For her part, Rebecca's been most intrigued to learn that in Mandarin there is no easy way to say "no". It's just not in the language. To express a negative, you can use the word bu - the equivalent of "not" - coupled with the appropriate verb. So if someone inquiries as to whether its raining outside, you could answer, "Not is." Or if someone asks you if you want to go out to a movie, you could say, "Not want." Which, I would argue, sounds much harsher than an unadorned no.
Rebecca, in her endearing way, instantly cottons to this harshness. For a full afternoon, she adopts "not x" as her exclusive means of communicating with me. Rebecca, what time is it? "Not know." Rebecca, do you have the subway map with you? "Not have." Rebecca, this is sort of wearing on me. "Not care!"
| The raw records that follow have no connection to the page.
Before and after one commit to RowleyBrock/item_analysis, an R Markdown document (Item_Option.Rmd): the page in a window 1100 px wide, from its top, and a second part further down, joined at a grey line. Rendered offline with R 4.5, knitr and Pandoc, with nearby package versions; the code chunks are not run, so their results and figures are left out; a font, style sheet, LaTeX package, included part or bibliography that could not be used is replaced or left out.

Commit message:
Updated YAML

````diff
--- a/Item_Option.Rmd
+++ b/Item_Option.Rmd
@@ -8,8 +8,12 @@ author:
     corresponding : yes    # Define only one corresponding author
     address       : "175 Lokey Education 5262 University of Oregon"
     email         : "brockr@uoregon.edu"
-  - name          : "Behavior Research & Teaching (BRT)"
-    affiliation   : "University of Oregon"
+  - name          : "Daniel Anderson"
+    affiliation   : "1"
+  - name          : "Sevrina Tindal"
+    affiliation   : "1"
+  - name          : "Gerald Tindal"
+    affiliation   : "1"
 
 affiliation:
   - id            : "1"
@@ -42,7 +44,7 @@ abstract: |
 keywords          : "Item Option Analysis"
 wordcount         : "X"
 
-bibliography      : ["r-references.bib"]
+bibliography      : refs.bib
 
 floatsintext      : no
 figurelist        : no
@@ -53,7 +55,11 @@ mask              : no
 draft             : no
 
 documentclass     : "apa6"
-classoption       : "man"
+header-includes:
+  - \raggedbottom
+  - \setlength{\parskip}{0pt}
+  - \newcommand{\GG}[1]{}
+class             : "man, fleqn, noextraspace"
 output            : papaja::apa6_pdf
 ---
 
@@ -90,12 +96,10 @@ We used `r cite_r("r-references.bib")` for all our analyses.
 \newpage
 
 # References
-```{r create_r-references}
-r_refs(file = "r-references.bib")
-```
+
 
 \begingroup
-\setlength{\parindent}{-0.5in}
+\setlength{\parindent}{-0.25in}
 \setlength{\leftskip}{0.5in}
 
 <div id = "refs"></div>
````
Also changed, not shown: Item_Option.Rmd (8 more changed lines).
I have a not-so-secret secret. Are you ready? I would kill to travel. Really. I’m always insanely jealous whenever anyone leaves the country, and then hang on every word they deem to share. I was pathetically excited to go on a plane to Melbourne. My yen to travel is, in fact, so severe it crosses over into the realm of stereotype (I have the whole map and pins on the wall). Because of this, I have a hidden passion for travel literature. I came across Seth Stevenson’s Grounded while browsing in my local bookstore and my armchair adventure yearning came to the forefront and I had to get it.
Journalist Seth Stevenson and his lawyer partner, Rebecca, have become complacent in their lives. They’ve hit a rut, and this realisation comes at quite the shock to the former free spirits. They decide that adventure and travel is the answer to all their problems as so, casting off all the trappings of their lives, they each back a single backpack and set off to see the world.
But what makes Seth and Rebecca different than any other globetrotter? Well, they have a special goal in mind: to circumnavigate the world entirely by use of ground travel. That’s right, they will cross every line of latitude without the aid of planes. Boats, trains, cars, even bikes – that will be the way for them.
I must admit that I thoroughly enjoyed Grounded. Stevenson’s journalistic style is fresh, informative, and just cheeky enough. The relationship between he and Rebecca is faithfully and entertainingly shared, and the personalised knowledge he brings about his locations is charming. It will make you want to travel, and it will make you reconsider the beauty of more traditional transport. Highly recommended for the traveller (armchair or otherwise) in everyone. 5/5